**Assignment:**
Would you copy out each line of the records below that includes the word "import"?

**Provided data:**
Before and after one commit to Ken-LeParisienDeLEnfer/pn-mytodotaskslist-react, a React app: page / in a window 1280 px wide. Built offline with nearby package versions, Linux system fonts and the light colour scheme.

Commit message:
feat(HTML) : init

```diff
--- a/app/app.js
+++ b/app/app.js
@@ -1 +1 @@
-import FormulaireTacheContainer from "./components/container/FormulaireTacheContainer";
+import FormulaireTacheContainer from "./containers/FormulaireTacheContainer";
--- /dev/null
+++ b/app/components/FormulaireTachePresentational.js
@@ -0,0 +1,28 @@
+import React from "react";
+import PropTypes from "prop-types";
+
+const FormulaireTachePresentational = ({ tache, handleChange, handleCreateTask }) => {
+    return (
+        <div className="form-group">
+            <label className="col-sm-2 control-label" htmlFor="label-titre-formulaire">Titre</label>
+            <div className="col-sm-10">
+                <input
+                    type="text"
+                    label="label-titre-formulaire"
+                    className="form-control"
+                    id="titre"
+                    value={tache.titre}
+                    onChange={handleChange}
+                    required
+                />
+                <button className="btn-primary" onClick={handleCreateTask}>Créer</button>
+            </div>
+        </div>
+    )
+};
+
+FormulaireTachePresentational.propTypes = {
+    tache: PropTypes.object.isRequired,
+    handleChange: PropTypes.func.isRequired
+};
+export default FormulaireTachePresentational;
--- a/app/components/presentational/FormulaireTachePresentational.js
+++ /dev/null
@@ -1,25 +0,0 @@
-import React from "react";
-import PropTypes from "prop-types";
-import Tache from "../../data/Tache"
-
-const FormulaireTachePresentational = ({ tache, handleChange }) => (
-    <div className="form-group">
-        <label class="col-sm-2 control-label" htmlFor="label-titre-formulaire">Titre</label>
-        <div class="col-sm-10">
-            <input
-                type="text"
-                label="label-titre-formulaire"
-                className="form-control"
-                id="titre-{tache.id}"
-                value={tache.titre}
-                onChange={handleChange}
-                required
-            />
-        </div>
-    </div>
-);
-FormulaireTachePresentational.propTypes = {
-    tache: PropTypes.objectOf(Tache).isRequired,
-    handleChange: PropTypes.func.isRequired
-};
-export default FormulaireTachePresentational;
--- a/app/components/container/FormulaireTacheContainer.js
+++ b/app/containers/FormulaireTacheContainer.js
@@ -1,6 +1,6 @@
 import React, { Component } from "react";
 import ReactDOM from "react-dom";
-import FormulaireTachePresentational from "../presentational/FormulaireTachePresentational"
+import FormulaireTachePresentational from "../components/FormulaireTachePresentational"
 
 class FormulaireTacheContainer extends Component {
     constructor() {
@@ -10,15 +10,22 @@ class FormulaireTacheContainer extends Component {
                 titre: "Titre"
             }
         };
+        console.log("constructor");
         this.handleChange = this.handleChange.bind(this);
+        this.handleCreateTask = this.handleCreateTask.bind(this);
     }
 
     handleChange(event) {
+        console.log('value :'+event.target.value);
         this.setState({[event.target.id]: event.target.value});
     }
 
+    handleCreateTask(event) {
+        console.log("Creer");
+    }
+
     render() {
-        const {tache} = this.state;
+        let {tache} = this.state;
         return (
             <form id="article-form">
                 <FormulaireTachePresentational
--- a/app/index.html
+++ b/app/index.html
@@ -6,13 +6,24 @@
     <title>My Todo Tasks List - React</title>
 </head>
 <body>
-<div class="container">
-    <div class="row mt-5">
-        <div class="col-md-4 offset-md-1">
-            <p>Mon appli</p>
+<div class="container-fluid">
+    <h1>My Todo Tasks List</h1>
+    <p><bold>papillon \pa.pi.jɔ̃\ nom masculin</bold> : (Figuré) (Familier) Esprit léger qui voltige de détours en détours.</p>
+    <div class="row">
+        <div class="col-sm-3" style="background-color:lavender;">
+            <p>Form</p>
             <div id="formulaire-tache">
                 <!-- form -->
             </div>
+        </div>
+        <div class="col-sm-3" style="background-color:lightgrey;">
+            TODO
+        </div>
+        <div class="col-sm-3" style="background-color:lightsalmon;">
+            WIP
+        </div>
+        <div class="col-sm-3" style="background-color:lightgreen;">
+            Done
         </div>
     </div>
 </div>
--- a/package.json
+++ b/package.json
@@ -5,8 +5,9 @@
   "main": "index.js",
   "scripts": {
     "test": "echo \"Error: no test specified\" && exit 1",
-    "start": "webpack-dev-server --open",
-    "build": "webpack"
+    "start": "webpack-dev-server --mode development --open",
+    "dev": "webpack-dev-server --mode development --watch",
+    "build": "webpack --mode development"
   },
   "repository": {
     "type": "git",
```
...
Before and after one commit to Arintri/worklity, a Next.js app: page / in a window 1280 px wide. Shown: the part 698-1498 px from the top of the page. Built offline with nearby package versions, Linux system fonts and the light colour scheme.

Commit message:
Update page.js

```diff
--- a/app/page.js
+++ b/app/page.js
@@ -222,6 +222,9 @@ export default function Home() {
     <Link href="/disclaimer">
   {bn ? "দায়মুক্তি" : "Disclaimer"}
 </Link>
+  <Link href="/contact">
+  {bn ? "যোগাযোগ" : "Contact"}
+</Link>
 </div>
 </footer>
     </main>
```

**Exercise output:**
-import FormulaireTacheContainer from "./components/container/FormulaireTacheContainer";
+import FormulaireTacheContainer from "./containers/FormulaireTacheContainer";
+import React from "react";
+import PropTypes from "prop-types";
-import React from "react";
-import PropTypes from "prop-types";
-import Tache from "../../data/Tache"
 import React, { Component } from "react";
 import ReactDOM from "react-dom";
-import FormulaireTachePresentational from "../presentational/FormulaireTachePresentational"
+import FormulaireTachePresentational from "../components/FormulaireTachePresentational"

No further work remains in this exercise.